Costly grace is grace as God's holy treasure that must be protected from the world and which must not be thrown to the dogs. Thus, it is grace as living word, word of God, which God speaks as God pleases. It comes to us as a gracious call to follow Jesus; it comes as a forgiving word to the fearful spirit and the broken heart. Grace is costly because it forces people under the yoke of following Jesus Christ; it is grace when Jesus says, "My yoke is easy, and my burden is light.

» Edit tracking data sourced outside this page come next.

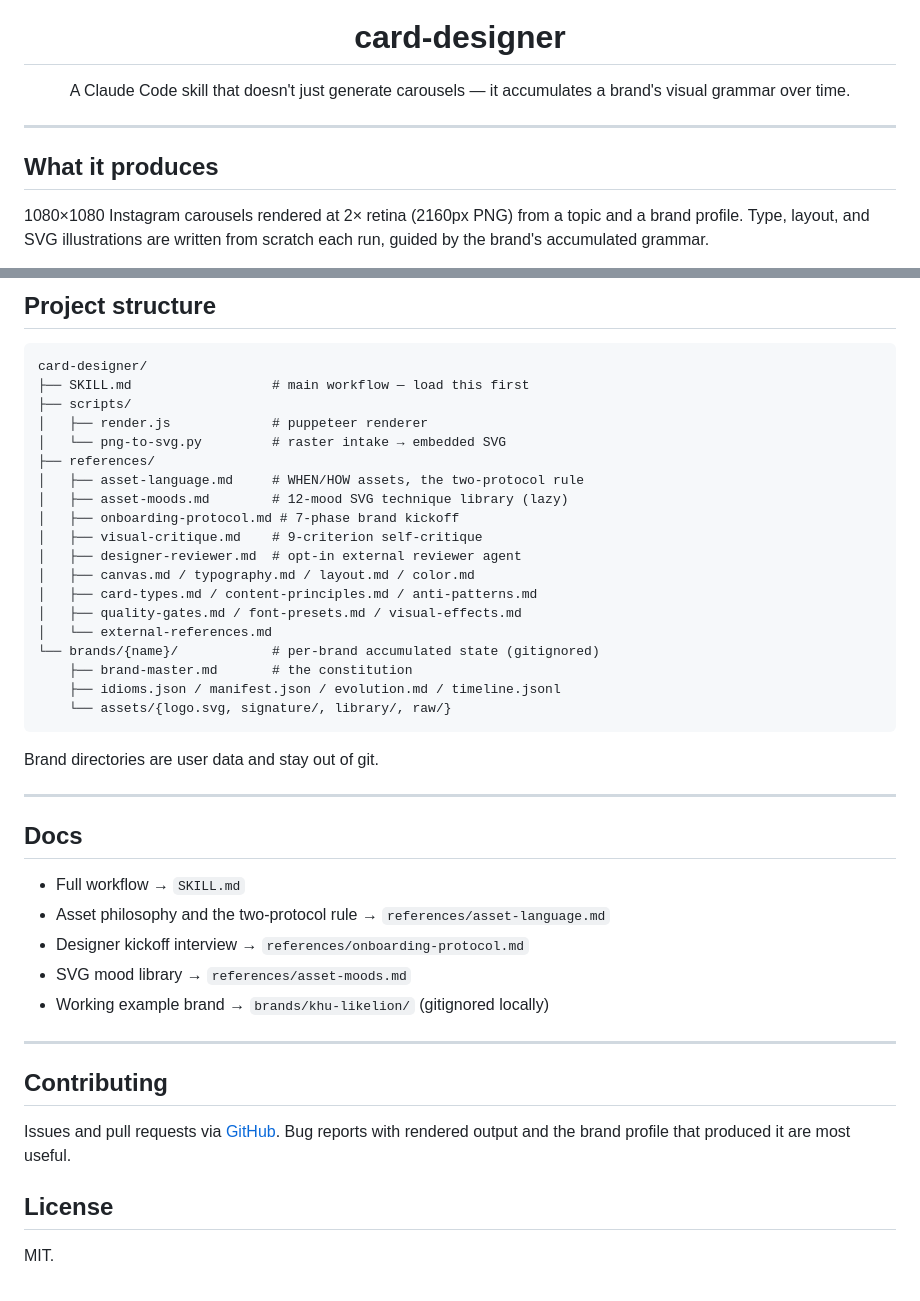
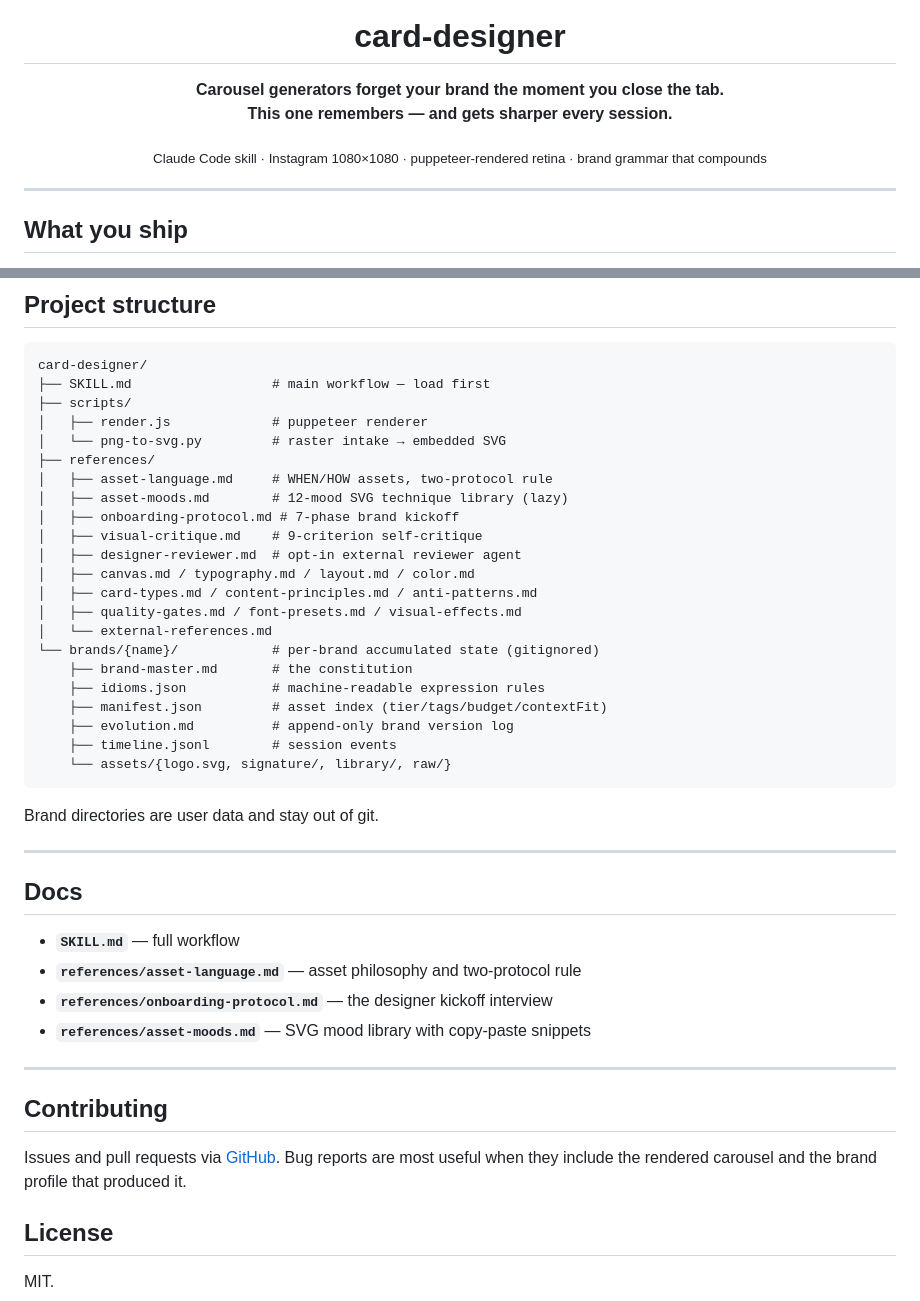
Before and after one commit to xhae123/card-designer, a Markdown page: README.md, 2 parts joined by grey strips. GitHub-like rendering.

````diff
--- a/README.md
+++ b/README.md
@@ -4,14 +4,14 @@
 
 <h1>card-designer</h1>
 
-<p>A Claude Code skill that doesn't just generate carousels — it accumulates a brand's visual grammar over time.</p>
+<p><strong>Carousel generators forget your brand the moment you close the tab.<br/>This one remembers — and gets sharper every session.</strong></p>
+
+<sub>Claude Code skill · Instagram 1080×1080 · puppeteer-rendered retina · brand grammar that compounds</sub>
 
 </div>
 
 ---
 
-## What it produces
-
-1080×1080 Instagram carousels rendered at 2× retina (2160px PNG) from a topic and a brand profile. Type, layout, and SVG illustrations are written from scratch each run, guided by the brand's accumulated grammar.
+## What you ship
 
 <p align="center">
@@ -90,12 +87,12 @@ A brand-asset escape hatch matters too: when you upload a logo PNG, it's preserv
 
 ```
 card-designer/
-├── SKILL.md                  # main workflow — load this first
+├── SKILL.md                  # main workflow — load first
 ├── scripts/
 │   ├── render.js             # puppeteer renderer
 │   └── png-to-svg.py         # raster intake → embedded SVG
 ├── references/
-│   ├── asset-language.md     # WHEN/HOW assets, the two-protocol rule
+│   ├── asset-language.md     # WHEN/HOW assets, two-protocol rule
 │   ├── asset-moods.md        # 12-mood SVG technique library (lazy)
 │   ├── onboarding-protocol.md # 7-phase brand kickoff
 │   ├── visual-critique.md    # 9-criterion self-critique
@@ -106,7 +103,10 @@ card-designer/
 │   └── external-references.md
 └── brands/{name}/            # per-brand accumulated state (gitignored)
     ├── brand-master.md       # the constitution
-    ├── idioms.json / manifest.json / evolution.md / timeline.jsonl
+    ├── idioms.json           # machine-readable expression rules
+    ├── manifest.json         # asset index (tier/tags/budget/contextFit)
+    ├── evolution.md          # append-only brand version log
+    ├── timeline.jsonl        # session events
     └── assets/{logo.svg, signature/, library/, raw/}
 ```
 
@@ -116,17 +116,16 @@ Brand directories are user data and stay out of git.
 
 ## Docs
 
-- Full workflow → `SKILL.md`
-- Asset philosophy and the two-protocol rule → `references/asset-language.md`
-- Designer kickoff interview → `references/onboarding-protocol.md`
-- SVG mood library → `references/asset-moods.md`
-- Working example brand → `brands/khu-likelion/` (gitignored locally)
+- **`SKILL.md`** — full workflow
+- **`references/asset-language.md`** — asset philosophy and two-protocol rule
+- **`references/onboarding-protocol.md`** — the designer kickoff interview
+- **`references/asset-moods.md`** — SVG mood library with copy-paste snippets
 
 ---
 
 ## Contributing
 
-Issues and pull requests via [GitHub](https://github.com/xhae123/card-designer). Bug reports with rendered output and the brand profile that produced it are most useful.
+Issues and pull requests via [GitHub](https://github.com/xhae123/card-designer). Bug reports are most useful when they include the rendered carousel and the brand profile that produced it.
 
 ## License
 
````
Also changed, not shown: other parts of README.md (+32 -35 lines).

In Robert Farrar Capon's book "The Mystery of Christ"...and why we don't get it, he attempts to show what a treasure is this notion of costly grace. It is as though it is hidden from us...and is so available that it is unbelievable. It is too is beyond our comprehension.
Costly grace is this Word that "God speaks as God pleases" and in the hearing of that Word we come to life in a whole new way. No power and no person can change this Word into something other than a word of liberation, hope, and new life.
One great image of such a upside down notion of life is given in the gospel lesson for this Sunday. The disciples are arguing about who is greatest. Jesus upon hearing the discussion, brings a child (a nobody) into the center of the circle. The center of the circle is the place where someone is put when that person is about to be stoned. But there in the center of that circle, in a place that is thought to be a place of unholiness - blasphemy - Jesus takes the nobody into his arms and on his lap. It sounds like Lazarus in the bosom of Abraham - the rich man wouldn't give Lazarus the time of day or anything to see him through the day...but now look at what is real and eternal in God's Reign! Grace comes into the center and wraps us up and it is costly as it invites us to do likewise...walk into the unholy circle and be that presence for others - now.

Connection: What might be the unholy circle into which we will be invited to walk as this day unfolds and what will this grace of God bring to all who go there?

Wrap us up in your Love, O God. It is within your arms that we are given the strength and encouragement to extend your love to those around us. Your Spirit of Life takes us beyond the limits we imposes on ourselves when we are afraid to follow your way of new life and so we ask that your Spirit lead us now. Amen.

18 September 2006

Once again, this devotion will focus on a simple prayer before meals.
Come, Lord Jesus, be our guest and let these gifts to us be blessed. Amen.

Come, Lord Jesus, be our guest and let these gifts to us be blessed.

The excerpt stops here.